How familiar were you with open source before you joined your current company?

Like I said previously, my transformation all happened at Novell, so before I got involved with the Apache project, I really didn't know what open source was all about. However I had done a lot of shareware so moving from low-cost to no-cost software and dealing with customer feedback, wasn't really a new concept. But collaborating on a single project with engineers from all over the world was new and something that I had to get used to.

Especially dealing with mailing lists and all of the various personalities that you find out there. Learning how to craft your email postings in such a way that would promote the greatest responses and not get you flamed, was sometimes a challenge. Then understanding that some people are just going to flame you anyway so get used to it, was another new concept. But for the most part, people that monitor the mailing lists are there to help because they have the same interest as you and that is moving the project forward.

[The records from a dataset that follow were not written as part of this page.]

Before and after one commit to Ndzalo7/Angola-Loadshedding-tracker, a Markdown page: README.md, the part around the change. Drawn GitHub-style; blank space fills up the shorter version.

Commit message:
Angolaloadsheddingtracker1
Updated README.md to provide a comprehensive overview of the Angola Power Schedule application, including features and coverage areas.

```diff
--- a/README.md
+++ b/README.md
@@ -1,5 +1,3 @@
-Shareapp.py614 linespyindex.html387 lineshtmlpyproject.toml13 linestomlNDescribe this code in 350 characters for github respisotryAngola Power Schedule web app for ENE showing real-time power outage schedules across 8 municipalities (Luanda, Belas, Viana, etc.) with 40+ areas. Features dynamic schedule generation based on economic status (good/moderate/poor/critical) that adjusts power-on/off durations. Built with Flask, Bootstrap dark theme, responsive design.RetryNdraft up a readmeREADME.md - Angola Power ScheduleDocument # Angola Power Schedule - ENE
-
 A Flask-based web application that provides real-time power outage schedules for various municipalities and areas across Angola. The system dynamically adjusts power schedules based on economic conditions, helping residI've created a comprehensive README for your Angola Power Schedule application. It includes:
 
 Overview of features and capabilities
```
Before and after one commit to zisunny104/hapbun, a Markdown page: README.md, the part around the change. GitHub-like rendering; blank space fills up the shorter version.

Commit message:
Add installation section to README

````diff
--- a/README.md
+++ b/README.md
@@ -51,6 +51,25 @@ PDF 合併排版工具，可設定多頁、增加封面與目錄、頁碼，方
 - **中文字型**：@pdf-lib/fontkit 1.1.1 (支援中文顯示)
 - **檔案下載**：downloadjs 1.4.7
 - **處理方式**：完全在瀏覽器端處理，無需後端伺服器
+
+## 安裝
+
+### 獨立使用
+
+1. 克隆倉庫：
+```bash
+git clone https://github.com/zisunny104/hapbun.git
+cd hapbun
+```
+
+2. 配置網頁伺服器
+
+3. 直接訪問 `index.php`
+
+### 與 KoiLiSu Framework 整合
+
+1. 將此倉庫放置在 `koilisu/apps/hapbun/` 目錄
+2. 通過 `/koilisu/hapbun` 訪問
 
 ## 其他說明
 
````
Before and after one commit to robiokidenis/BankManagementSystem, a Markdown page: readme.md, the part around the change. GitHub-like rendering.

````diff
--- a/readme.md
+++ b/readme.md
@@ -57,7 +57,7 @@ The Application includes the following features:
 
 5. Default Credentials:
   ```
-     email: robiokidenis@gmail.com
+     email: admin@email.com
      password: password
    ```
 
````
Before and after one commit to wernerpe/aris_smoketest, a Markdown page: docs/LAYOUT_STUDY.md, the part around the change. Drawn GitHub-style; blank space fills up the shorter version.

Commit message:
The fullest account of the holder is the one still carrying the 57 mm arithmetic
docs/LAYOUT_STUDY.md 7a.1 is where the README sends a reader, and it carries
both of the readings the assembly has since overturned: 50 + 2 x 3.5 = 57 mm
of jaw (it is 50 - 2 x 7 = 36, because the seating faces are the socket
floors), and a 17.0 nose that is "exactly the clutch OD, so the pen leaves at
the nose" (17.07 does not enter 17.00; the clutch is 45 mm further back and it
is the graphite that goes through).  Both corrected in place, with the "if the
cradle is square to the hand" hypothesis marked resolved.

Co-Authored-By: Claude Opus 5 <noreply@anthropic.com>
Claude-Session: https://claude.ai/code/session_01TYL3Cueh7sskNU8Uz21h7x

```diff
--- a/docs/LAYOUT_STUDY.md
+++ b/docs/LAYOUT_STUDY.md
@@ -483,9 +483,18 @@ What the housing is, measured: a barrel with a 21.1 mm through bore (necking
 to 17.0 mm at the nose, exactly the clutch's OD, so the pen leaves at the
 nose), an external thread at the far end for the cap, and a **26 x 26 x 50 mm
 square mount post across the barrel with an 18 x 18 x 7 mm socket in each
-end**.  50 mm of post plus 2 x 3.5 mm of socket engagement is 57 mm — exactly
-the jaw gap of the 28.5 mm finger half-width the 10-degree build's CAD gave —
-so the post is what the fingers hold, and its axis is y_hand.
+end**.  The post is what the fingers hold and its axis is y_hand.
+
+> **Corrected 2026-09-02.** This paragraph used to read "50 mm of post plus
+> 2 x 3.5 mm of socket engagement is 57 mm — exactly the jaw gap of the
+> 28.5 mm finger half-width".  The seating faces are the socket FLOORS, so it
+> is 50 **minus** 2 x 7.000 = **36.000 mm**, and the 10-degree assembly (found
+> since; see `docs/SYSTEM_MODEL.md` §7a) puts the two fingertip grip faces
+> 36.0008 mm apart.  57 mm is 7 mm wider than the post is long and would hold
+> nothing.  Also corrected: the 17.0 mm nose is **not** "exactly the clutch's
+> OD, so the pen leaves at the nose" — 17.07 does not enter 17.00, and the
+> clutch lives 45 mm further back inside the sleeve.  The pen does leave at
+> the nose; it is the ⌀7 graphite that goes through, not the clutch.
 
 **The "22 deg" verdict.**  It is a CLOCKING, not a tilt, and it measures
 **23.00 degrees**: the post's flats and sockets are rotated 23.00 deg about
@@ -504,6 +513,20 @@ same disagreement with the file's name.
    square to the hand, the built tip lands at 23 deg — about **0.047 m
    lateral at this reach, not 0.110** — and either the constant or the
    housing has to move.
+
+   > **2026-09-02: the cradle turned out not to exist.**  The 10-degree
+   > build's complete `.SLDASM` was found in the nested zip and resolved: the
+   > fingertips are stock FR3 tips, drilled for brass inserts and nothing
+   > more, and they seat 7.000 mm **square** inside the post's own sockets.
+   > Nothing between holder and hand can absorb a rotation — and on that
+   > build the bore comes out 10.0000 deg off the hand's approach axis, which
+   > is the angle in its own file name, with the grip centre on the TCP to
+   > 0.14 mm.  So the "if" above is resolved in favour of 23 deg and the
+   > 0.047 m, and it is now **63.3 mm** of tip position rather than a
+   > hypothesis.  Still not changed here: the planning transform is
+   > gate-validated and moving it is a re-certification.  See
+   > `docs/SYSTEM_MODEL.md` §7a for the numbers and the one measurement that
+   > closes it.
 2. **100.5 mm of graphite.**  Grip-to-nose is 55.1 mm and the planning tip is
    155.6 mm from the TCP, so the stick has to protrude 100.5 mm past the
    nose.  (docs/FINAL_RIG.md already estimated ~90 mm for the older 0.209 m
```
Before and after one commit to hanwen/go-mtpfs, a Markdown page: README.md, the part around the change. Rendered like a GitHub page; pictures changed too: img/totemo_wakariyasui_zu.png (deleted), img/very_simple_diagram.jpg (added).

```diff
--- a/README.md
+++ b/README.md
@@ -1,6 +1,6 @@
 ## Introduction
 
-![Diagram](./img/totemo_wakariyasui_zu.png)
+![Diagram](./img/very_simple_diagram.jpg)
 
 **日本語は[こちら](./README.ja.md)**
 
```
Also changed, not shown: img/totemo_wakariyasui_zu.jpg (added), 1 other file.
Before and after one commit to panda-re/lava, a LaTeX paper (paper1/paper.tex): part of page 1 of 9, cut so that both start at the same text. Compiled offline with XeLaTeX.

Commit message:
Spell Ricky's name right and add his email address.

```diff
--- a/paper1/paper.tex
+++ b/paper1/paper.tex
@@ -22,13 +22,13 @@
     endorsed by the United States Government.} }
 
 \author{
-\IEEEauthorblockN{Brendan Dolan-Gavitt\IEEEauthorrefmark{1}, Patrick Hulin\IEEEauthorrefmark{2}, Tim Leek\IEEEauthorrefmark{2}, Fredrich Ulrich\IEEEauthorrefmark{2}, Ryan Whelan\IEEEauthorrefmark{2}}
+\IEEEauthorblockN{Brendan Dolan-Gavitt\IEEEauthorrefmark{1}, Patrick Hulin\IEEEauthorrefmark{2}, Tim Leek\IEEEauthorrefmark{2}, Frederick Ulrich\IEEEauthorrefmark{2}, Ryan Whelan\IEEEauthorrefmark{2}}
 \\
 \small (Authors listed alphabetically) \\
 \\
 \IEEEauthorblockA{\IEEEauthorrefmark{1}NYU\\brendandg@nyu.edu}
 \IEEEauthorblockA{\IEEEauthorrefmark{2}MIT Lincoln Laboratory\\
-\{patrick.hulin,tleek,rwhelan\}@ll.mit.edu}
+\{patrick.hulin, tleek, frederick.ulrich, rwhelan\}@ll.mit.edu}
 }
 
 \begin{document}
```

Why did you join an open source vendor?

I didn't really join Novell because they were an open source vendor. [Matt's note: In fact, Brad has helped to make Novell an open source vendor.] In fact when I joined Novell, they were still very much in the proprietary world and open source was not really talked about. But with the introduction of the Apache web server on the NetWare platform as well as some other projects like Perl, PHP, Tomcat, OpenSSH, it became obvious that open source was significant and couldn't be ignored.

At that point, things just started to change around Novell. The SuSE acquisition happened, development tools and processes changed and the environment and culture changed with it. There are still some people and some processes that revolve around the proprietary software world, but then that would only make sense, because Novell in still a "for profit" corporation.

How long did it take you to adjust to an open source operational mode?

I'm not sure that I will ever be completely adjusted to an open source operational mode. I'm not sure that I want to be. Moving from a completely proprietary operational mode to understanding how to work and live in an open source world, didn't really take that long. But I see some open source developers out there that seem to regard open source like a religion. It appears to consume every part of their lives and they appear to be everywhere and have an opinion about everything.

There are times when I feel like I am not doing enough when it comes to calling myself a member of the Apache Software Foundation. I should be more involved with the foundation itself and express my opinions more on all of the various mailing lists. But then that would require me to have to spend a lot more time reading all of the thousands of emails every week and having to formulate and articulate an opinion on all of them. Life is too short to spend it all in front of a computer. But that is one of the beauties of open source, it allows me to spend as much or as little time as I have available, do what I can, put forth my best effort and leave the rest for somebody else.

What do you think open source companies could learn from proprietary vendors?

I'm not really sure how to answer this question, mainly because I never really made the jump from a completely proprietary company to an open source company. It all happened gradually for me. The easier question is what can proprietary companies learn from open source? I guess if I were to pick something, it would be the value of good documentation. As a software engineer myself, I am just as guilty as the next engineer of producing so-called "self documenting code" and then leaving it up to the poor consumer to figure out what is really going on. But good documentation really goes a long way to promoting open source software. If people understand how to use the product, they are more likely to actually use it. Wow, what a concept. ;)

I think you can see why I enjoyed working with Brad so much. He's a straight shooter, and very down-to-earth about his accomplishments. Brad epitomizes the best that Novell has to offer.